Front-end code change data
--- --- ---

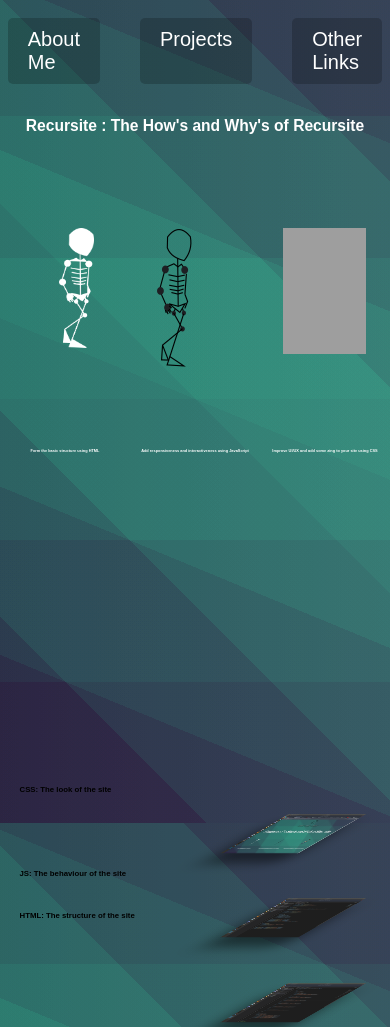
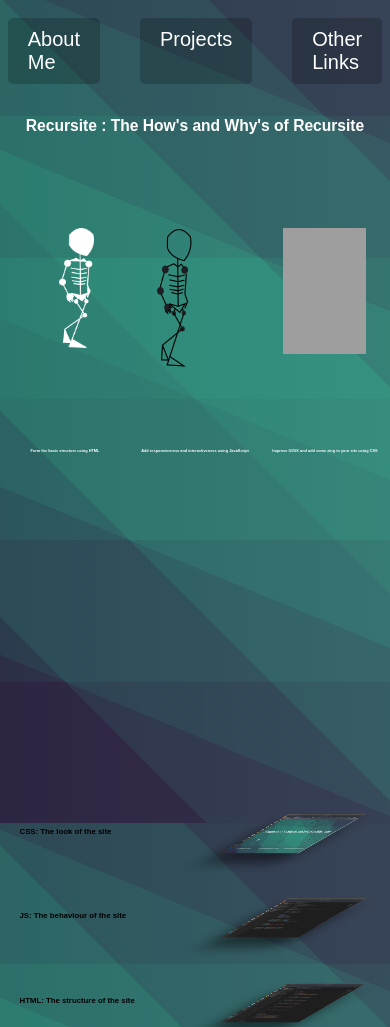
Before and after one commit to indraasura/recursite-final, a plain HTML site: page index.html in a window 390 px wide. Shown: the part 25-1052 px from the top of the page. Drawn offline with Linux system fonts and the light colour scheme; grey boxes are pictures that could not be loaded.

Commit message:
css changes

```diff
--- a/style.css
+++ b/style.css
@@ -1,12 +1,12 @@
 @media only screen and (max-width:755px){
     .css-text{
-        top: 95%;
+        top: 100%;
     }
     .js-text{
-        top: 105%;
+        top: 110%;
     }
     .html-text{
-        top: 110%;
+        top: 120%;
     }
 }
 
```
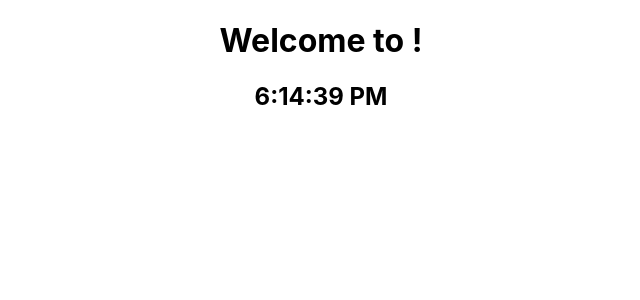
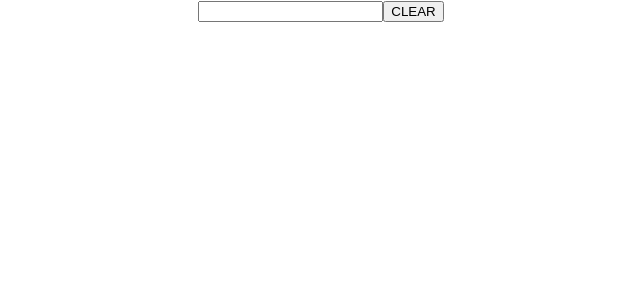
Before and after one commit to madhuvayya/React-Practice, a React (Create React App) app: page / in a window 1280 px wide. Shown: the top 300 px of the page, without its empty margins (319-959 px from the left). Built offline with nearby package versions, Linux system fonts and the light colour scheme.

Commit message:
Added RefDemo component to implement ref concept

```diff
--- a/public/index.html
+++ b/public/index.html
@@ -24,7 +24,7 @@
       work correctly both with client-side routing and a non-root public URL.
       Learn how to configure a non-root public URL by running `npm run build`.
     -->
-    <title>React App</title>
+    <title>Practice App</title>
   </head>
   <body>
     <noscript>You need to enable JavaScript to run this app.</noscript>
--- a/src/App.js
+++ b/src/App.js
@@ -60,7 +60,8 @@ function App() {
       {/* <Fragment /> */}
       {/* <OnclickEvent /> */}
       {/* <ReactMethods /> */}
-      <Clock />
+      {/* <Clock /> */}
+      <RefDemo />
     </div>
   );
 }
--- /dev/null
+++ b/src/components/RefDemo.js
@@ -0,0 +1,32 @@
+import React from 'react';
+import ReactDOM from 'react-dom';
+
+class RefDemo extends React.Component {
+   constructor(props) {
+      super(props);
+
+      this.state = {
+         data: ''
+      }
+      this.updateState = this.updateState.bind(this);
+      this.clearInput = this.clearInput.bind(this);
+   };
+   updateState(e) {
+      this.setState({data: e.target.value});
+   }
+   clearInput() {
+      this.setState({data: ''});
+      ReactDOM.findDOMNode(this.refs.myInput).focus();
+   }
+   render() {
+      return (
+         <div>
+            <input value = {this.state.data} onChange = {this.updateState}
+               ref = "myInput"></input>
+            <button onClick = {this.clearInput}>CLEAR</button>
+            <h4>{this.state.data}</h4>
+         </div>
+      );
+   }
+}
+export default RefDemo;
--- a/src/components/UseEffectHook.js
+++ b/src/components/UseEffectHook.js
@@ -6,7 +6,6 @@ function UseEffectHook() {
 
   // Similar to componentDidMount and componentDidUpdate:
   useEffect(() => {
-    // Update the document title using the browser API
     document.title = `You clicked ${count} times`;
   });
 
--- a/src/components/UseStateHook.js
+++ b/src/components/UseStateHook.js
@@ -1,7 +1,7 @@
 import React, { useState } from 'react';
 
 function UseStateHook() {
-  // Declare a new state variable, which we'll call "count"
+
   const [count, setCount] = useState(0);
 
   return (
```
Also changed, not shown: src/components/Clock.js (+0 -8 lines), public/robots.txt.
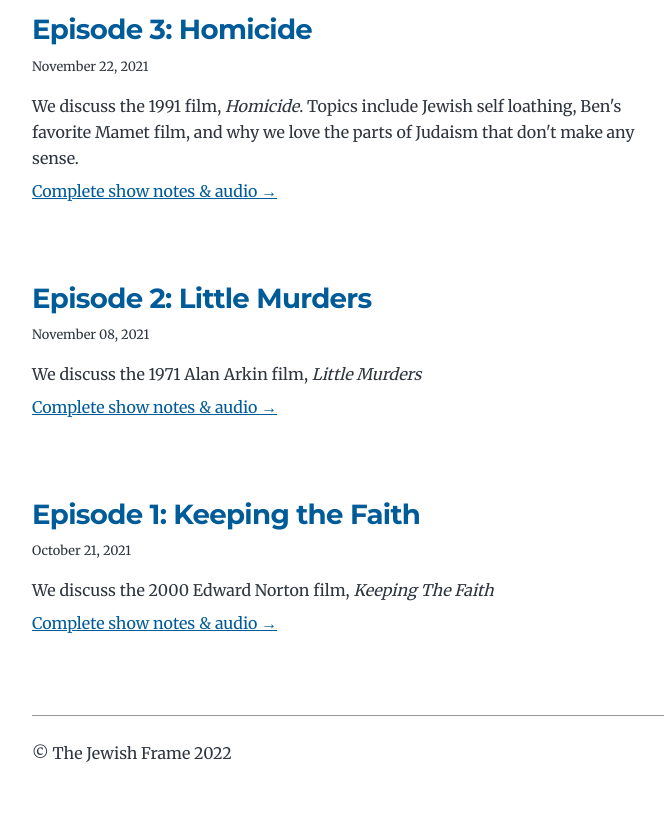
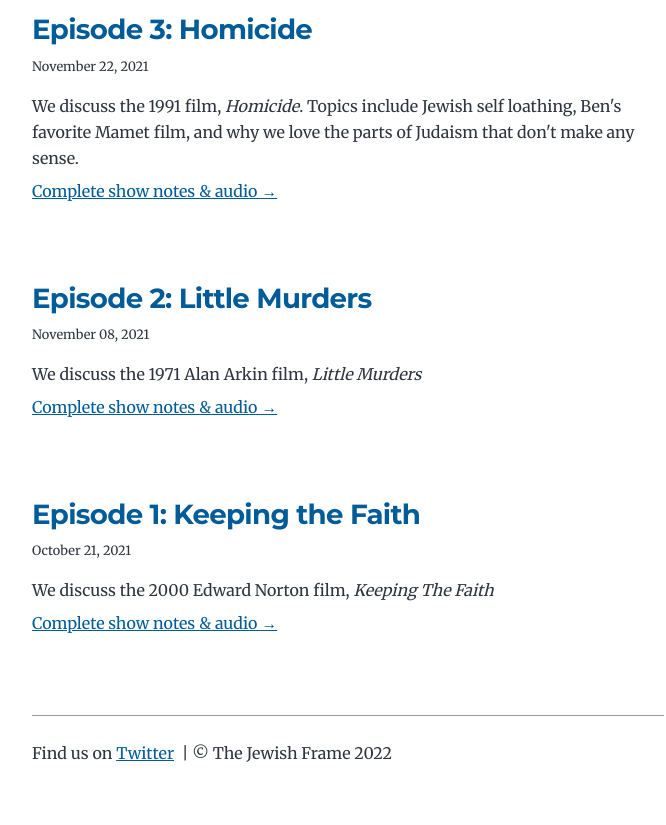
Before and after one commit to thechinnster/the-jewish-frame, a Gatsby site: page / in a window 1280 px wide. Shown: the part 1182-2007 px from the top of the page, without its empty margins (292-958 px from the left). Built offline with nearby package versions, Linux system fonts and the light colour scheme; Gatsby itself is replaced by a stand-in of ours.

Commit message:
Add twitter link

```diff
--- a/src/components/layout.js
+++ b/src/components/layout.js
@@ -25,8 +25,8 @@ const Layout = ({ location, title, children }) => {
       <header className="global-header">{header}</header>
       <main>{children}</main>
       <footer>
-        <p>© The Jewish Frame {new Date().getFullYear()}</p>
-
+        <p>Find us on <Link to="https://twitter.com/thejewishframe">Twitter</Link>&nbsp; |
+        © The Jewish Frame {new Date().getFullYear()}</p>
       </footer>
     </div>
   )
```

--- --- ---

Lines that include the word "this" are to be extracted from the data above.

     <noscript>You need to enable JavaScript to run this app.</noscript>
+      this.state = {
+      this.updateState = this.updateState.bind(this);
+      this.clearInput = this.clearInput.bind(this);
+      this.setState({data: e.target.value});
+      this.setState({data: ''});
+      ReactDOM.findDOMNode(this.refs.myInput).focus();
+            <input value = {this.state.data} onChange = {this.updateState}
+            <button onClick = {this.clearInput}>CLEAR</button>
+            <h4>{this.state.data}</h4>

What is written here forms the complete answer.